[Opening Data section section]

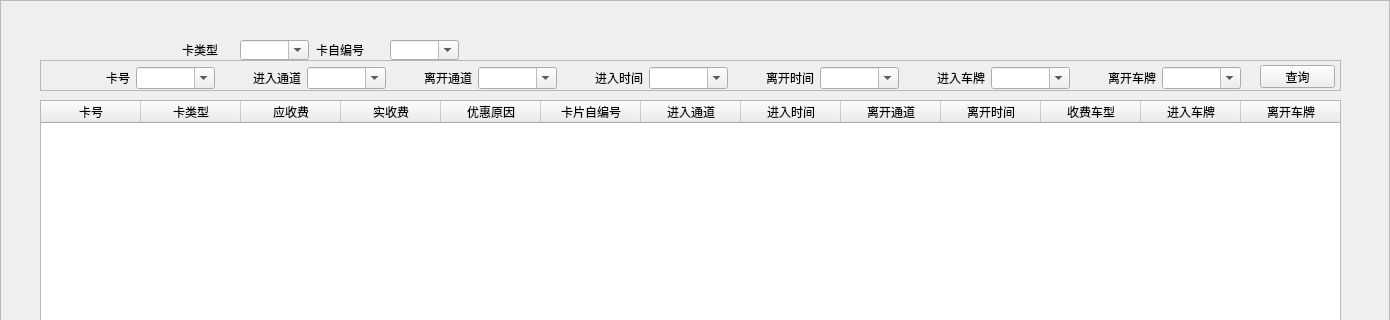
Old version of the form UIWnd/access2records.ui in the repository Anne081031/WinParkUI; both pictures show x 0 to 1390 and y 0 to 320 of the 1390 by 818 pixel window.
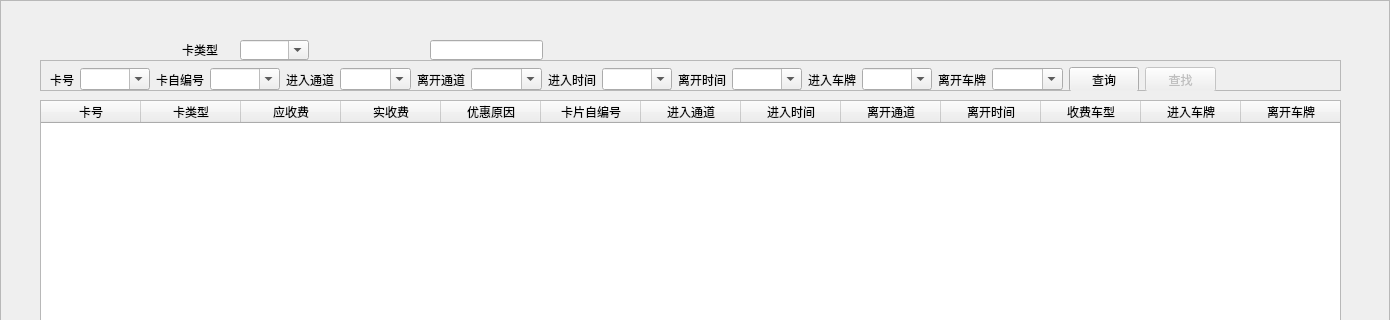
New version of the form. Icons and pictures are not drawn.

Diff of the .ui file:
```diff
--- a/UIWnd/access2records.ui
+++ b/UIWnd/access2records.ui
@@ -590,29 +590,13 @@
     <property name="frameShadow">
      <enum>QFrame::Raised</enum>
     </property>
-    <widget class="QPushButton" name="btnQuery">
-     <property name="geometry">
-      <rect>
-       <x>1220</x>
-       <y>5</y>
-       <width>75</width>
-       <height>23</height>
-      </rect>
-     </property>
-     <property name="toolTip">
-      <string>全【无】查询所有记录。</string>
-     </property>
-     <property name="text">
-      <string>查询</string>
-     </property>
-    </widget>
     <widget class="QWidget" name="layoutWidget">
      <property name="geometry">
       <rect>
        <x>10</x>
        <y>7</y>
-       <width>1191</width>
-       <height>22</height>
+       <width>1166</width>
+       <height>25</height>
       </rect>
      </property>
      <layout class="QHBoxLayout" name="horizontalLayout">
@@ -636,6 +620,23 @@
         </property>
        </widget>
       </item>
+      <item>
+       <widget class="QLabel" name="label_3">
+        <property name="text">
+         <string>卡自编号</string>
+        </property>
+       </widget>
+      </item>
+      <item>
+       <widget class="QComboBox" name="cb2">
+        <property name="statusTip">
+         <string>cardselfno like '%%1%'</string>
+        </property>
+        <property name="editable">
+         <bool>true</bool>
+        </property>
+       </widget>
+      </item>
       <item>
        <widget class="QLabel" name="label_7">
         <property name="text">
@@ -756,6 +757,26 @@
         </property>
        </widget>
       </item>
+      <item>
+       <widget class="QPushButton" name="btnQuery">
+        <property name="toolTip">
+         <string>全【无】查询所有记录。</string>
+        </property>
+        <property name="text">
+         <string>查询</string>
+        </property>
+       </widget>
+      </item>
+      <item>
+       <widget class="QPushButton" name="btnSerach">
+        <property name="enabled">
+         <bool>false</bool>
+        </property>
+        <property name="text">
+         <string>查找</string>
+        </property>
+       </widget>
+      </item>
      </layout>
     </widget>
    </widget>
@@ -828,33 +849,14 @@
     <string>卡类型</string>
    </property>
   </widget>
-  <widget class="QComboBox" name="cb2">
+  <widget class="QLineEdit" name="lineEdit">
    <property name="geometry">
     <rect>
-     <x>390</x>
+     <x>430</x>
      <y>40</y>
-     <width>69</width>
+     <width>113</width>
      <height>20</height>
     </rect>
-   </property>
-   <property name="statusTip">
-    <string>cardselfno like '%%1%'</string>
-   </property>
-   <property name="editable">
-    <bool>true</bool>
-   </property>
-  </widget>
-  <widget class="QLabel" name="label_3">
-   <property name="geometry">
-    <rect>
-     <x>316</x>
-     <y>40</y>
-     <width>68</width>
-     <height>20</height>
-    </rect>
-   </property>
-   <property name="text">
-    <string>卡自编号</string>
    </property>
   </widget>
  </widget>
```
Left out of the diff: 3 changed lines with no effect on the pictures.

[Closing Data section section]

| Task goal |
Only a number is wanted: how many lines of the material above hold "geometry"?

| Written solution |
4